The building has been vacant since the Co-Operative closure on Monday, 6th June, 2016, one of several banks to close in Southport in recent years.
Creatives must submit their applications by 6pm on 5th January through the website: hyphastudios.com.
Hypha Studios said: “We are looking for creatives or artists who create work to sell or organise public-facing selling exhibitions – paintings, photography and traditional artwork.
“The space is provided for free. In return you will use the space fully and curate an exhibition with some public-facing events as part of your occupation. This could be a workshop, talk, performance for example.
“We are especially keen on the public program of events that you propose that will appeal to the local community.
“We are committed to supporting creatives and communities most in need and will prioritise creatives who declare they are struggling – whether financially, mentally or physically.

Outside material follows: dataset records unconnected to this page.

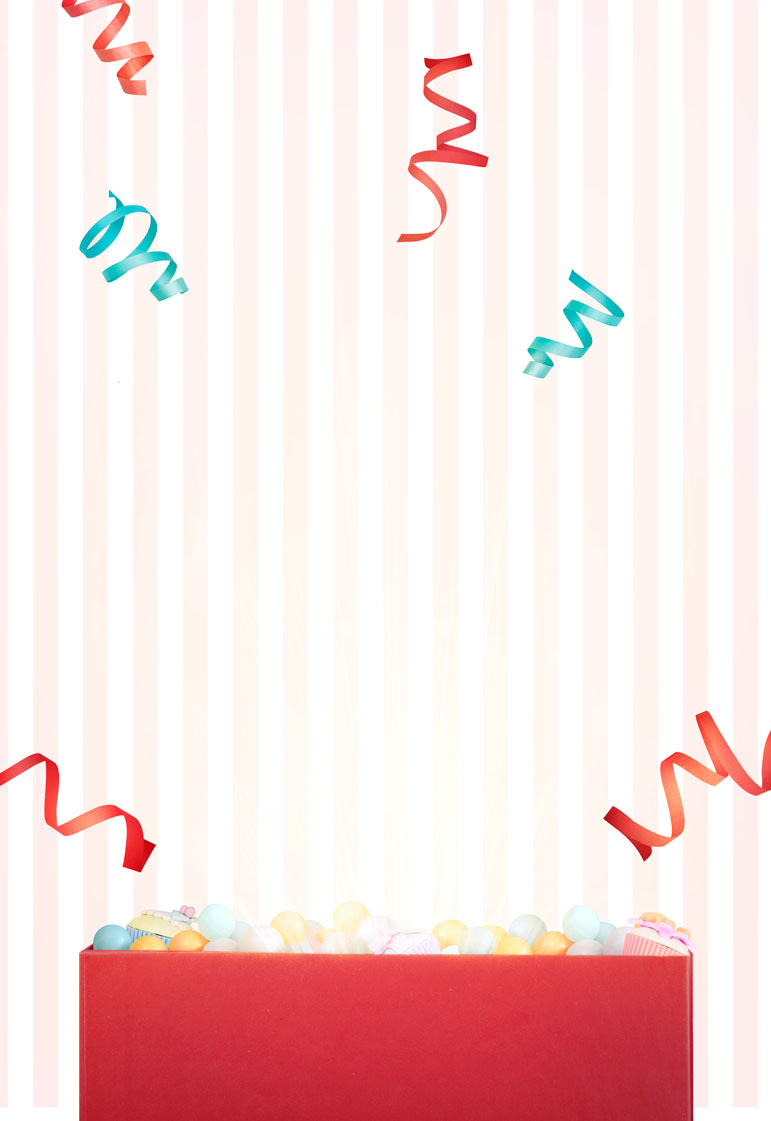
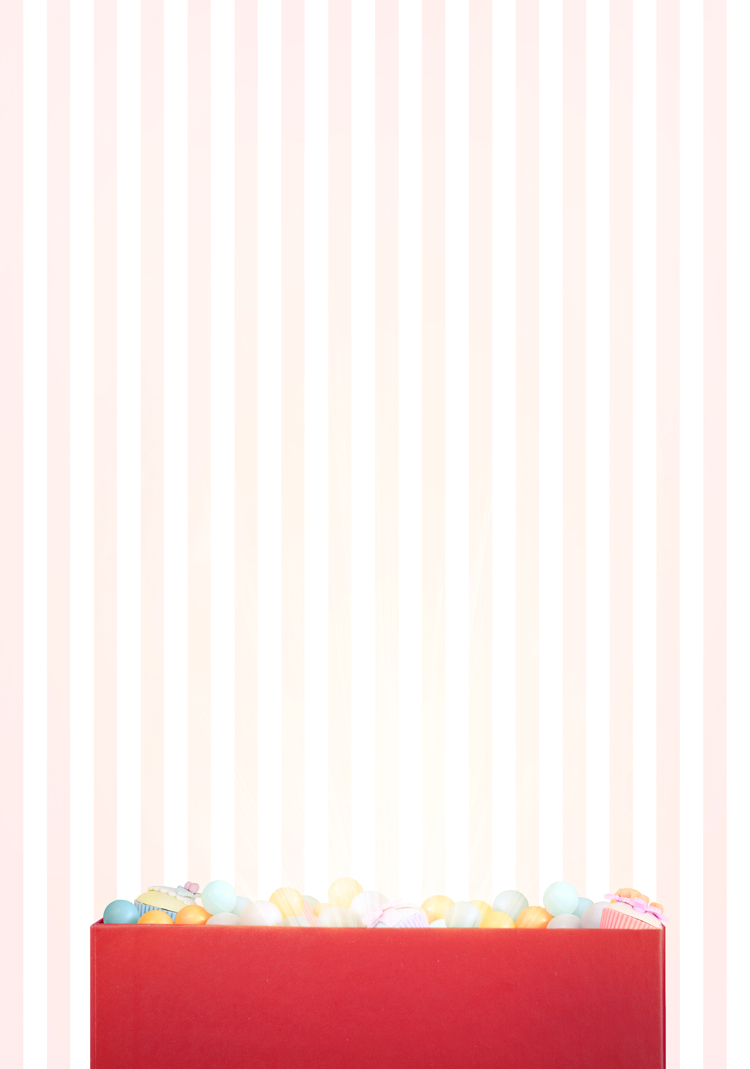
Add files via upload

diff --git a/Yen_S_7/Seg1/Seg1.html b/Yen_S_7/Seg1/Seg1.html
@@ -96,13 +96,47 @@ p {
   right: 7%;
   animation-delay: 1.8s;
 }
+.c{
+  width: 25%;
+  animation: confetti 2s ease-in-out infinite alternate;
+  z-index: 9;
+}
+.c1 {
+  top: -6%;
+  left: -4%;
+}
+.c2 {
+  top: 3%;
+  left: 45%;
+  animation-delay: 2s;
+}
+.c3 {
+  top: 16%;
+  left: 5%;
+  animation-delay: 0.5s;
+}
+.c4 {
+  top: 22%;
+  right: 13%;
+  animation-delay: .2s;
+}
+.c5 {
+  top: 66%;
+  left: -5%;
+  animation-delay: 2.5s;
+}
+.c6 {
+  top: 64%;
+  right: -2%;
+  animation-delay: 1.8s;
+}
 p {
   margin: 6px 0;
   font-size: 18px;
   color: #69747a;
 }
 .text-box {
-  bottom: 27%;
+  bottom: 26%;
   left: 50%;
   text-align: center;
   width: 30%;
@@ -110,6 +144,12 @@ p {
 }
 .bgm{
   display: none;
+}
+.tbox {
+  bottom: 23%;
+  width: 50%;
+  left: 50%;
+  margin-left: -25%;
 }
 @media screen and (max-width:979px){
 .container {
@@ -126,7 +166,7 @@ p {
   color: #4d4d4d;
 }
 .text-box {
-  bottom: 27.5%;
+  bottom: 24.5%;
   width: 50%;
   margin-left: -25%;
 }
@@ -140,7 +180,7 @@ p {
 
 
 .hbd {
-  top: 45%;
+  top: 40%;
 }
 .s1 {
   top: 11%;
@@ -179,6 +219,13 @@ p {
         <img src="img/s4.png" class="pabsolute s s4">
         <img src="img/s5.png" class="pabsolute s s5">
         <img src="img/s6.png" class="pabsolute s s6">
+        <img src="img/c1.png" class="pabsolute c c1">
+        <img src="img/c2.png" class="pabsolute c c2">
+        <img src="img/c3.png" class="pabsolute c c3">
+        <img src="img/c4.png" class="pabsolute c c4">
+        <img src="img/c5.png" class="pabsolute c c5">
+        <img src="img/c6.png" class="pabsolute c c6">
+        <img src="img/tbox.png" class="pabsolute tbox">
         <div class="pabsolute text-box">
           <p>Celebrate every sweet<br> moment with your child<br> on this special day</p>
         </div>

“We ask you to particularly consider the local context and community of the area when thinking about the works you sell and the prices you are selling them for.
“We are particularly interested in creatives who are local, cannot normally access making space, or would see this opportunity to test the commercial viability of their creative practice to help them reach the next stage of their career.”
Hypha Studios is a charity that matches creatives with empty spaces to regenerate the high street through the formation of cultural hubs with programming to engage local communities.
By providing free studios and project rooms it acts as an incubator for artistic talent to conceive of new ideas by removing financial obstacles to creativity, and crucially, it provides opportunities to those that could not previously access this level of support or visibility.
They said: “We envision a world where anyone can access culture on their doorstep. Every placement includes a mentoring session for the selected artist and the creation of a public program that directly engages with local communities, generating new footfall – which in turn will benefit existing local businesses.
“If the future of our increasingly barren high streets must be leisure led, Hypha Studios aims to reimagine the once consumer driven experience to one that instead prioritises public engagement – producing cultural high streets of the future.”
The closure of the Co-Operative Bank in 2016 was part of a trend which has been happening since more customers started using online services.
Speaking at the time, Liam Coleman, Director Retail and Commercial Bank at The Co-operative Bank, said: “We have always been very clear about the need to reduce the branch network to a size that is consistent with a smaller, sustainable bank as part of our business plan to turn the bank around.
“Although, like all banks, we will need to keep our branch network under review as the switch to digital increases, this is the last stage of significant branch closures as part of the bank’s transformation.”